*** PROVIDED MATERIAL Section Begins ***

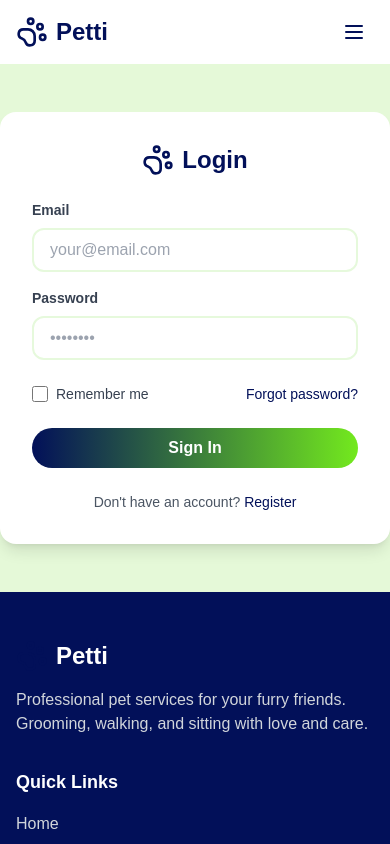
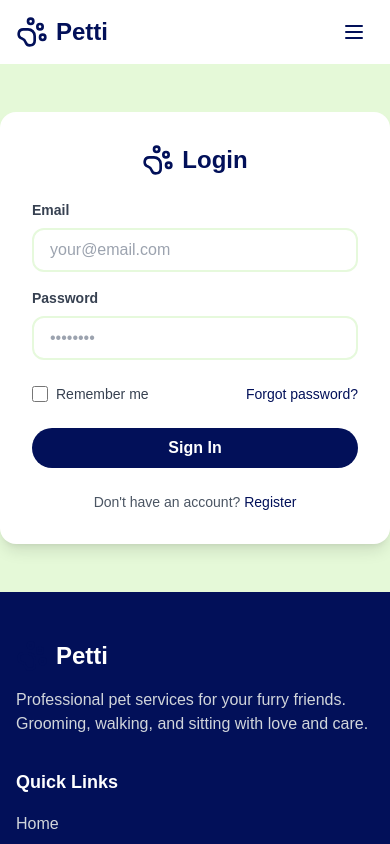
Before and after one commit to nicolenavarrorojas/petti-pal-playdate-portal, a React (Vite) app: page /login in a window 390 px wide. Shown: the top 844 px of the page. Built offline with nearby package versions, Linux system fonts and the light colour scheme.

Commit message:
Refactor: Button style
Use only one color for the button and apply effects to the background.

```diff
--- a/src/components/Hero.tsx
+++ b/src/components/Hero.tsx
@@ -27,7 +27,7 @@ const Hero = () => {
                 <div className="rounded-md shadow">
                   <Link
                     to="/services"
-                    className="w-full flex items-center justify-center px-8 py-3 border border-transparent text-base font-medium rounded-full text-white petti-gradient md:py-4 md:text-lg md:px-10"
+                    className="w-full flex items-center justify-center px-8 py-3 border border-transparent text-base font-medium rounded-full text-white bg-petti-primary hover:bg-opacity-90 md:py-4 md:text-lg md:px-10"
                   >
                     Find Services
                   </Link>
--- a/src/components/Navbar.tsx
+++ b/src/components/Navbar.tsx
@@ -28,7 +28,7 @@ const Navbar = () => {
             <Link to="/login" className="text-petti-dark hover:text-petti-primary px-3 py-2 rounded-md font-medium">
               Login
             </Link>
-            <Link to="/register" className="petti-button px-4 py-2 text-white petti-gradient">
+            <Link to="/register" className="petti-button px-4 py-2">
               Register
             </Link>
           </div>
@@ -72,7 +72,7 @@ const Navbar = () => {
               Login
             </Link>
             <Link to="/register"
-              className="block px-3 py-2 rounded-md text-base font-medium text-white petti-gradient w-full text-center py-3"
+              className="block px-3 py-2 rounded-md text-base font-medium text-white bg-petti-primary w-full text-center py-3 hover:bg-opacity-90"
               onClick={() => setMobileMenuOpen(false)}
             >
               Register
--- a/src/index.css
+++ b/src/index.css
@@ -45,7 +45,7 @@
   }
 
   .petti-gradient {
-    @apply bg-gradient-to-r from-petti-primary to-petti-accent;
+    @apply bg-petti-primary;
   }
 
   .petti-card {
@@ -53,7 +53,7 @@
   }
 
   .petti-button {
-    @apply rounded-full font-medium transition-all duration-200 transform hover:scale-105;
+    @apply rounded-full font-medium transition-all duration-200 transform hover:scale-105 bg-petti-primary text-white hover:bg-opacity-90;
   }
 
   .petti-input {
```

*** PROVIDED MATERIAL Section Ends ***

**EXERCISE PROMPT**
Could the entries above be returned verbatim, with no pictures included?

**ANSWER BOX**
Before and after one commit to nicolenavarrorojas/petti-pal-playdate-portal, a React (Vite) app: page /login in a window 390 px wide. Shown: the top 844 px of the page. Built offline with nearby package versions, Linux system fonts and the light colour scheme.

Commit message:
Refactor: Button style
Use only one color for the button and apply effects to the background.

```diff
--- a/src/components/Hero.tsx
+++ b/src/components/Hero.tsx
@@ -27,7 +27,7 @@ const Hero = () => {
                 <div className="rounded-md shadow">
                   <Link
                     to="/services"
-                    className="w-full flex items-center justify-center px-8 py-3 border border-transparent text-base font-medium rounded-full text-white petti-gradient md:py-4 md:text-lg md:px-10"
+                    className="w-full flex items-center justify-center px-8 py-3 border border-transparent text-base font-medium rounded-full text-white bg-petti-primary hover:bg-opacity-90 md:py-4 md:text-lg md:px-10"
                   >
                     Find Services
                   </Link>
--- a/src/components/Navbar.tsx
+++ b/src/components/Navbar.tsx
@@ -28,7 +28,7 @@ const Navbar = () => {
             <Link to="/login" className="text-petti-dark hover:text-petti-primary px-3 py-2 rounded-md font-medium">
               Login
             </Link>
-            <Link to="/register" className="petti-button px-4 py-2 text-white petti-gradient">
+            <Link to="/register" className="petti-button px-4 py-2">
               Register
             </Link>
           </div>
@@ -72,7 +72,7 @@ const Navbar = () => {
               Login
             </Link>
             <Link to="/register"
-              className="block px-3 py-2 rounded-md text-base font-medium text-white petti-gradient w-full text-center py-3"
+              className="block px-3 py-2 rounded-md text-base font-medium text-white bg-petti-primary w-full text-center py-3 hover:bg-opacity-90"
               onClick={() => setMobileMenuOpen(false)}
             >
               Register
--- a/src/index.css
+++ b/src/index.css
@@ -45,7 +45,7 @@
   }
 
   .petti-gradient {
-    @apply bg-gradient-to-r from-petti-primary to-petti-accent;
+    @apply bg-petti-primary;
   }
 
   .petti-card {
@@ -53,7 +53,7 @@
   }
 
   .petti-button {
-    @apply rounded-full font-medium transition-all duration-200 transform hover:scale-105;
+    @apply rounded-full font-medium transition-all duration-200 transform hover:scale-105 bg-petti-primary text-white hover:bg-opacity-90;
   }
 
   .petti-input {
```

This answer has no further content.